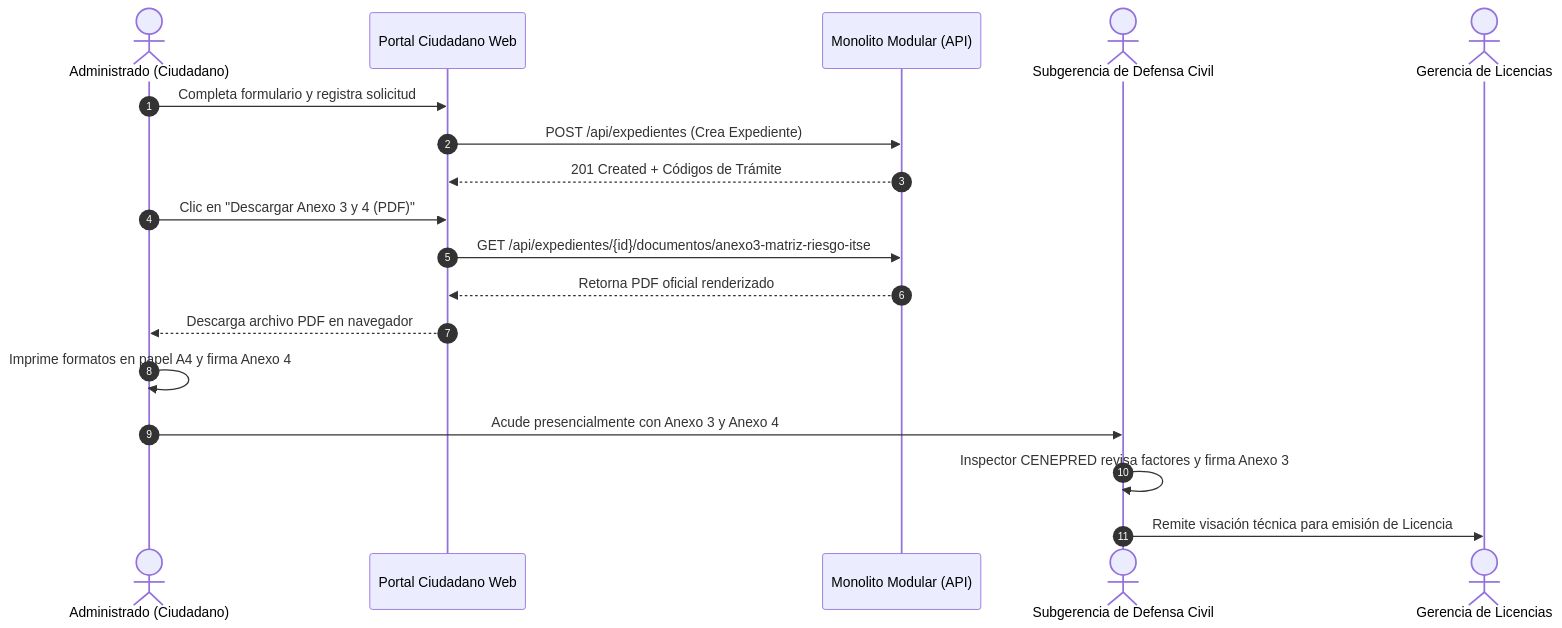
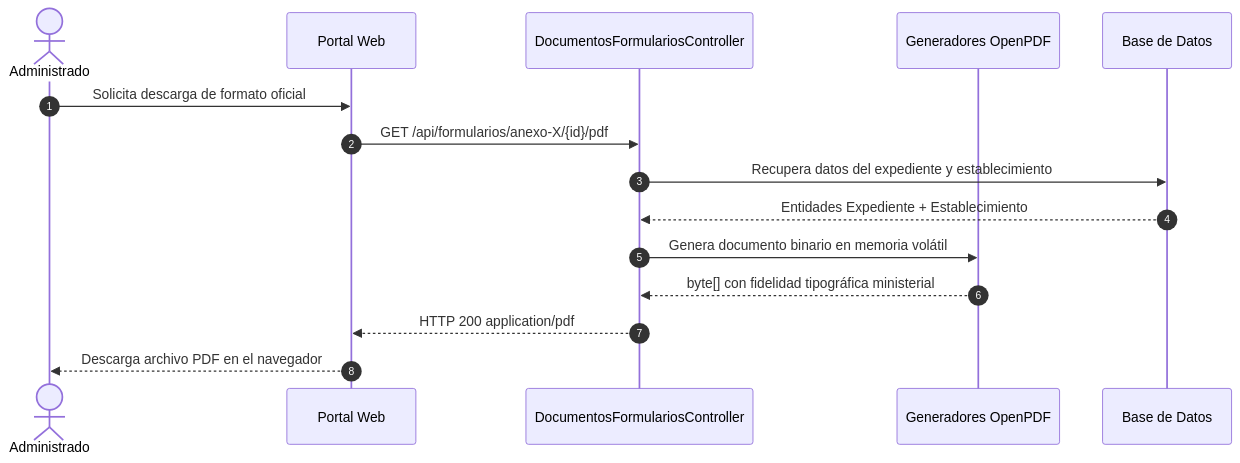
The second of 2 diagrams in docs/arquitectura/diseno-arquitectonico-monolito-modular-clean-architecture.md (Issirc20/MuniHuamanga), drawn with Mermaid before and after one commit. The commit also changed other lines of this file and 4 other files, not shown here.

Commit message:
docs(architecture): consolidar estilo enfoque C4 y diseno V2

````diff
--- a/docs/arquitectura/diseno-arquitectonico-monolito-modular-clean-architecture.md
+++ b/docs/arquitectura/diseno-arquitectonico-monolito-modular-clean-architecture.md
@@ -244,21 +76,18 @@
 ```mermaid
 sequenceDiagram
     autonumber
-    actor C as Administrado (Ciudadano)
-    participant Portal as Portal Ciudadano Web
-    participant Monolito as Monolito Modular (API)
-    actor DC as Subgerencia de Defensa Civil
-    actor GL as Gerencia de Licencias
+    actor C as Administrado
+    participant W as Portal Web
+    participant S as DocumentosFormulariosController
+    participant G as Generadores OpenPDF
+    participant DB as Base de Datos
 
-    C->>Portal: Completa formulario y registra solicitud
-    Portal->>Monolito: POST /api/expedientes (Crea Expediente)
-    Monolito-->>Portal: 201 Created + Códigos de Trámite
-    C->>Portal: Clic en "Descargar Anexo 3 y 4 (PDF)"
-    Portal->>Monolito: GET /api/expedientes/{id}/documentos/anexo3-matriz-riesgo-itse
-    Monolito-->>Portal: Retorna PDF oficial renderizado
-    Portal-->>C: Descarga archivo PDF en navegador
-    C->>C: Imprime formatos en papel A4 y firma Anexo 4
-    C->>DC: Acude presencialmente con Anexo 3 y Anexo 4
-    DC->>DC: Inspector CENEPRED revisa factores y firma Anexo 3
-    DC->>GL: Remite visación técnica para emisión de Licencia
+    C->>W: Solicita descarga de formato oficial
+    W->>S: GET /api/formularios/anexo-X/{id}/pdf
+    S->>DB: Recupera datos del expediente y establecimiento
+    DB-->>S: Entidades Expediente + Establecimiento
+    S->>G: Genera documento binario en memoria volátil
+    G-->>S: byte[] con fidelidad tipográfica ministerial
+    S-->>W: HTTP 200 application/pdf
+    W-->>C: Descarga archivo PDF en el navegador
 ```
````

┄┄┄┄┄┄┄┄┄┄

### Assigned task:
Using the material above, tally the lines that hold the string "arquitectonico". Reply with the number alone.

### Solution to the problem:
3